It’s been known for decades that phthalates—a group of chemicals that make plastics more durable—are endocrine disruptors, chemicals that block, mimic, or interfere with the body’s hormones. But a new study from researchers at NYU Grossman School of Medicine in New York City, published in The Lancet Planetary Health, found that exposure to such chemicals is also linked to an increased risk of lower birth weight and gestational age—and death—among newborns, in addition to lower academic performance, diabetes, and heart disease in childhood and beyond.
Phthalates can be found in “a broad swath” of consumer products, from personal care to food packaging, Dr. Leonardo Trasande, a professor of pediatrics and population health at NYL Langone Health, tells Fortune.
“We’ve gotten accustomed to phthalates being added in food packaging and the proverbial cucumber wrapped in plastic wrap, which I don’t understand,” he says.
Trasande and his team analyzed data from 5,000 pregnant women participating in the Environmental Influences on Childhood Health Outcomes (ECHO) program, led by the National Institutes of Health. They measured levels of 20 different metabolites—chemicals produced during digestion and other bodily processes—in urine samples three times during each woman’s pregnancy, and later looked for associations with preterm birth and other outcomes in the offspring.
Aside from concluding that at least 56,600 preterm births in the U.S. in 2018 were likely linked, at least in part, to phthalate exposure, they also calculated the economic cost of such births: $1.6 million for all babies born preterm potentially due to phthalates in 2018, and $8.1 billion over those children’s lifetimes combined.
While a number of studies have shown a link between phthalates and preterm birth, such studies only examined urine samples from women once during their pregnancies. Trasande says his team is the first to use a diverse, representative study population and measure metabolites multiple times during each pregnancy.
How to reduce your family’s phthalate exposure
“Our findings uncover the tremendous medical and financial burden of preterm births we believe are connected to phthalates, adding to the vast body of evidence that these chemicals present a serious danger to human health,” Trasande says. “There is a clear opportunity here to lessen these risks by either using safer plastic materials or by reducing the use of plastic altogether whenever possible.”
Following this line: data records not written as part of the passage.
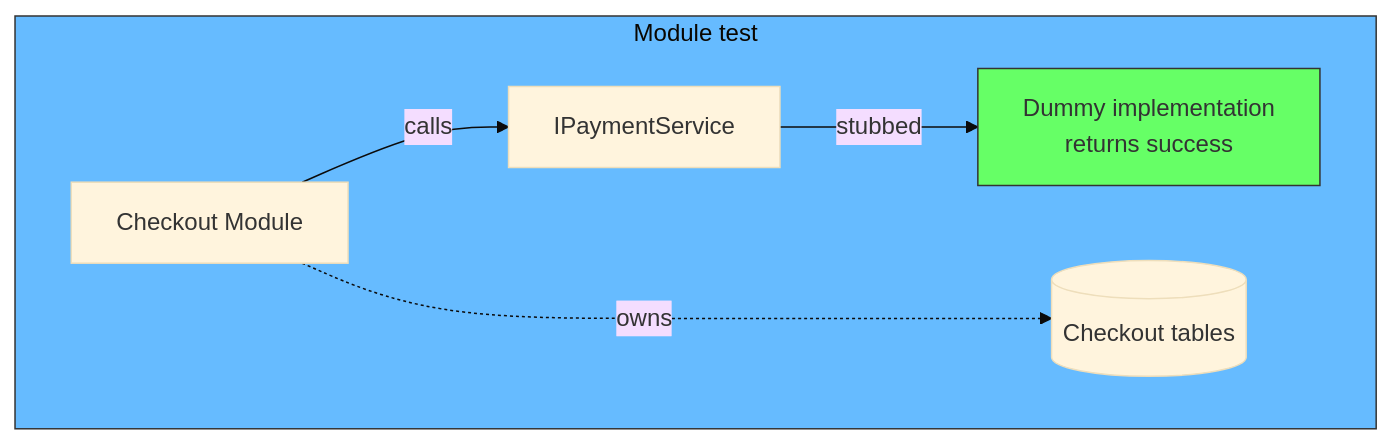
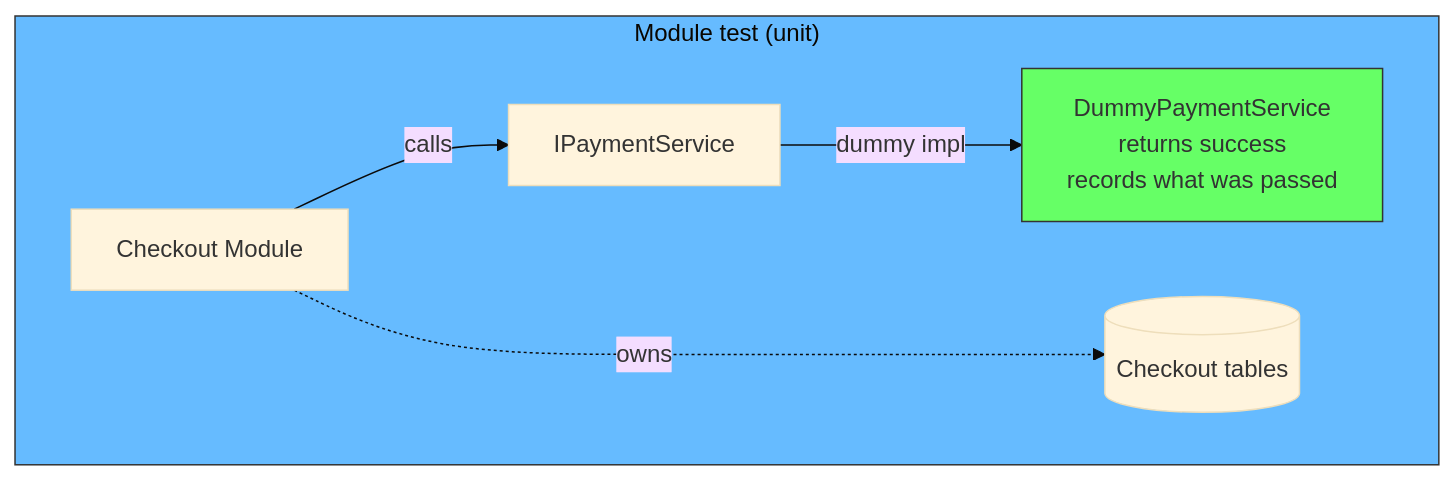
One commit to labeebahmad201/knowledge-base changed the fifth of 14 diagrams in docs/software-engineering/testing-modular-monolith.md. Above: the diagram before and after it, drawn with Mermaid (base theme). The commit also changed other lines of this file, not shown here.

Commit message:
docs: clarify interface-swapping foundation and module vs integration test distinction

````diff
--- a/docs/software-engineering/testing-modular-monolith.md
+++ b/docs/software-engineering/testing-modular-monolith.md
@@ -87,10 +134,10 @@
 ```mermaid
 graph TD
-    subgraph ModuleTest["Module test"]
+    subgraph ModuleTest["Module test (unit)"]
         MM["Checkout Module"] -->|"calls"| IF["IPaymentService"]
-        IF -->|"stubbed"| DBL["Dummy implementation<br/>returns success"]
+        IF -->|"dummy impl"| DBL["DummyPaymentService<br/>returns success<br/>records what was passed"]
         MM -..->|"owns"| DB[("Checkout tables")]
     end
     style ModuleTest fill:#6bf,stroke:#333
     style DBL fill:#6f6,stroke:#333
 ```
````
There’s a general sense that reducing one’s plastic footprint is a “crunchy, granola thing to do,” he says. But it’s not: It’s a matter of health and safety.
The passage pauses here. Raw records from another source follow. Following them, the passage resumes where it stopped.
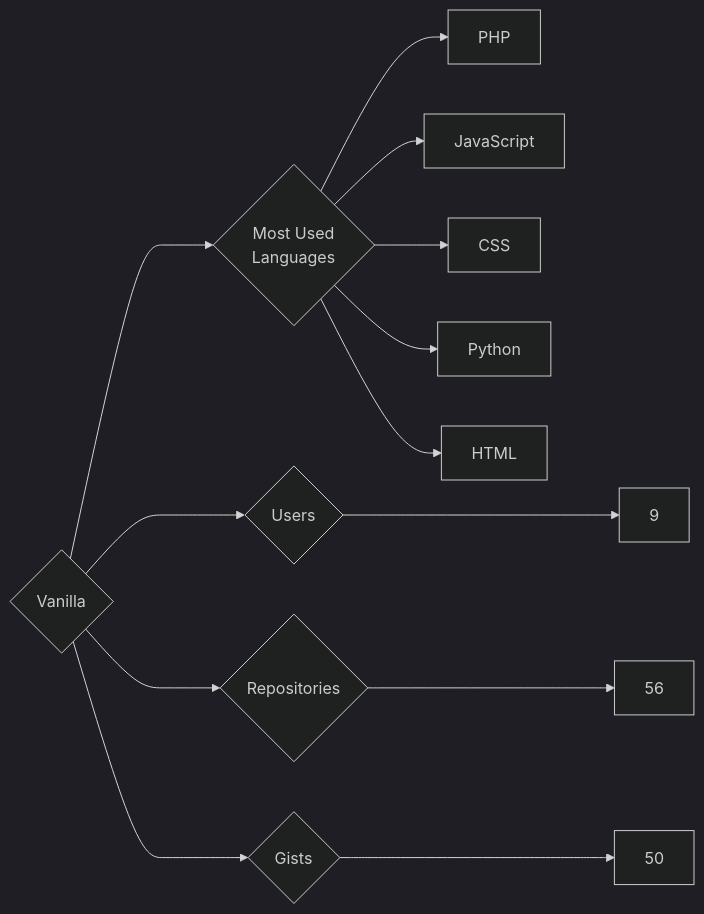
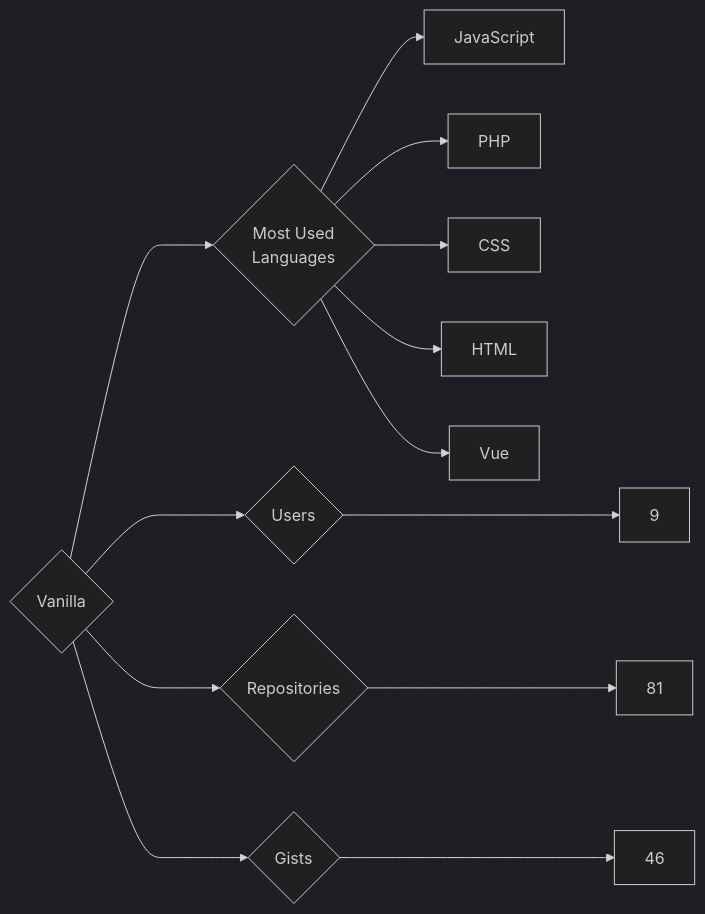
Before and after one commit to trickest/insiders: the diagram in targets/Vanilla/README.md, drawn with Mermaid (dark theme). The commit also changed 878 other files, not shown here.

````diff
--- a/targets/Vanilla/README.md
+++ b/targets/Vanilla/README.md
@@ -3,13 +3,13 @@
 ```mermaid
 graph LR
 COMPANY_NAME{Vanilla}
 COMPANY_NAME ---> U{Users} ---> UN[9]
-COMPANY_NAME ---> R{Repositories} ---> RN[56]
-COMPANY_NAME ---> G{Gists} ---> GN[50]
+COMPANY_NAME ---> R{Repositories} ---> RN[81]
+COMPANY_NAME ---> G{Gists} ---> GN[46]
 COMPANY_NAME ---> ML{Most Used<br>Languages}
+ML --> JavaScript[JavaScript]
 ML --> PHP[PHP]
-ML --> JavaScript[JavaScript]
 ML --> CSS[CSS]
-ML --> Python[Python]
 ML --> HTML[HTML]
+ML --> Vue[Vue]
 ```
````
Pregnant women and anyone else concerned about their daily exposure to phthalates can do a few things to reduce their risk, according to Trasande, including:
- Use stainless steel and glass for food storage
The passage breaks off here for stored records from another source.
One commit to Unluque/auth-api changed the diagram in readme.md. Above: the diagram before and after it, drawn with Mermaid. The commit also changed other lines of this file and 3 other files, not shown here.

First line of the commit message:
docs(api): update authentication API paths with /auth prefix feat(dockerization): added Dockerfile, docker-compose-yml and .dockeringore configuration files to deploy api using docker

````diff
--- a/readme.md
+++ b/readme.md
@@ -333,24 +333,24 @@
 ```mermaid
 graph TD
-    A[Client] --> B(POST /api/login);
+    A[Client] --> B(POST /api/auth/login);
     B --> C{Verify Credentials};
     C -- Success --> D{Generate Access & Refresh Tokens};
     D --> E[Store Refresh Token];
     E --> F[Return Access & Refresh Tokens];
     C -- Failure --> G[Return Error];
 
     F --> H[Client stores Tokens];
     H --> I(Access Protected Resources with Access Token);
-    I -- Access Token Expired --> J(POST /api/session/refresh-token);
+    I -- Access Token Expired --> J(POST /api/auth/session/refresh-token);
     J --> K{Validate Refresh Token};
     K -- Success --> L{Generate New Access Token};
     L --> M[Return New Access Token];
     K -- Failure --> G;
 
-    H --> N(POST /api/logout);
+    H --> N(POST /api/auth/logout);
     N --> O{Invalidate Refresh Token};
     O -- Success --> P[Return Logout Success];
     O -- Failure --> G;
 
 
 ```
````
- Not microwaving or dishwashing plastic
- Avoid plastics marked with the recycling numbers 3, 6, and 7
“We’re all living on a planet predicated on the notion that plastics are the future,” he said. “Frankly, plastics are the past.”